'Love thy labour' is a weekly column published in the Cape Argus, written by labour law expert Michael Bagraim. Picture: Tracey Adams/African News Agency/ANA
We keep hearing from the business community and the universities about the Fourth Industrial Revolution. In essence this refers to the computerisation of the business community and the fact that many jobs are being more and more mechanised and controlled by computers.

There is also a new way of doing business which is starting to affect businesses and their staffing requirements.

Obviously the one way the youth can make themselves employable in the future is by getting as much computer experience as possible and by taking subjects such as maths science and computer science.

We have been warned that many jobs are going to disappear, and we are already seeing more and more adverts for specialised individuals.

Many of the jobs that require repetitive application are becoming redundant and we are starting to see many factories which have been able to mechanise and therefore decimate their staff.

In a county such as South Africa which has an incredibly high unemployment rate, and in particular over 50% of our youth are unemployed, we need to be very careful about how people are schooled and trained for the future workforce.

One way of ensuring that we have trained people in these highly sophisticated jobs is to bring in foreigners on condition that these foreigners train locals and each business guarantees open jobs for at least three or four other people for each imported worker.

This will in turn create more employment, more turnover and hopefully more profit. The net result will be that we will have South Africans who are trained into those specialised positions.
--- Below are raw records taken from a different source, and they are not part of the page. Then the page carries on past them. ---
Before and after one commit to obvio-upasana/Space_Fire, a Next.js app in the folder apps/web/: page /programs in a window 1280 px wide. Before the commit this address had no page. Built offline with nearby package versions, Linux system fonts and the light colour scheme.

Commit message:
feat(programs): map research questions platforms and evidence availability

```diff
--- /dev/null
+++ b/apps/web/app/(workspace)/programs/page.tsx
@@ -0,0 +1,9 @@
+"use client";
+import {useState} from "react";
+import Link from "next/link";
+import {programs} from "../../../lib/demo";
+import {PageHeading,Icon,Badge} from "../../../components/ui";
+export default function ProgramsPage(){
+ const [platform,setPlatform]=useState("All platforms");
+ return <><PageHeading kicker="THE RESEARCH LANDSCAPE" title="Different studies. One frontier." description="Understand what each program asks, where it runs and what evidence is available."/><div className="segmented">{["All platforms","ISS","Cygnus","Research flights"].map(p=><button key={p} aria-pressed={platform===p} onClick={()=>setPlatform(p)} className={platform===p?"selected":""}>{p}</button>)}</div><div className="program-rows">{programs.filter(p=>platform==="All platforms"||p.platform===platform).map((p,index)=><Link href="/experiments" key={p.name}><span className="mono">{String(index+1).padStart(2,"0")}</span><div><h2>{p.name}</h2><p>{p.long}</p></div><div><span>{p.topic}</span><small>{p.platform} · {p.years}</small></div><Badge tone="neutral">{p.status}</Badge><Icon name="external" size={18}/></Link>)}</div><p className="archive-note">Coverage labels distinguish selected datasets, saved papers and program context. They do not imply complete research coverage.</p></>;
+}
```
Obviously our Department of Labour has to have a complete restructure on the way the Department assesses work permits for foreigners. Hopefully this assessment will match the requirements of the economy.

We all know that all employees, regardless of their background and their abilities, are entitled to the protection of our labour law.

We also know that this protection is enshrined in our forward-thinking constitution.

However, as business evolves and as positions become more technical, it is sometimes difficult for a staff member to understand who is the actual employer and who we work for.

Although our South African labour legislation is desperately trying to outlaw outsourcing and labour brokers, this is an area of employment that is growing in leaps and bounds.

When I travel abroad I constantly engage with individuals who are working for a third party who isn’t their actual employer.

As currently advised in South Africa, anyone who works at the labour brokers client for more than three months and who is earning under R17 300 a month, they become the employee of the client.

This concept is still being tested in our labour law.

*Michael Bagraim is a labour lawyer.

** The views expressed here are not necessarily those of Independent Media

Cape Argus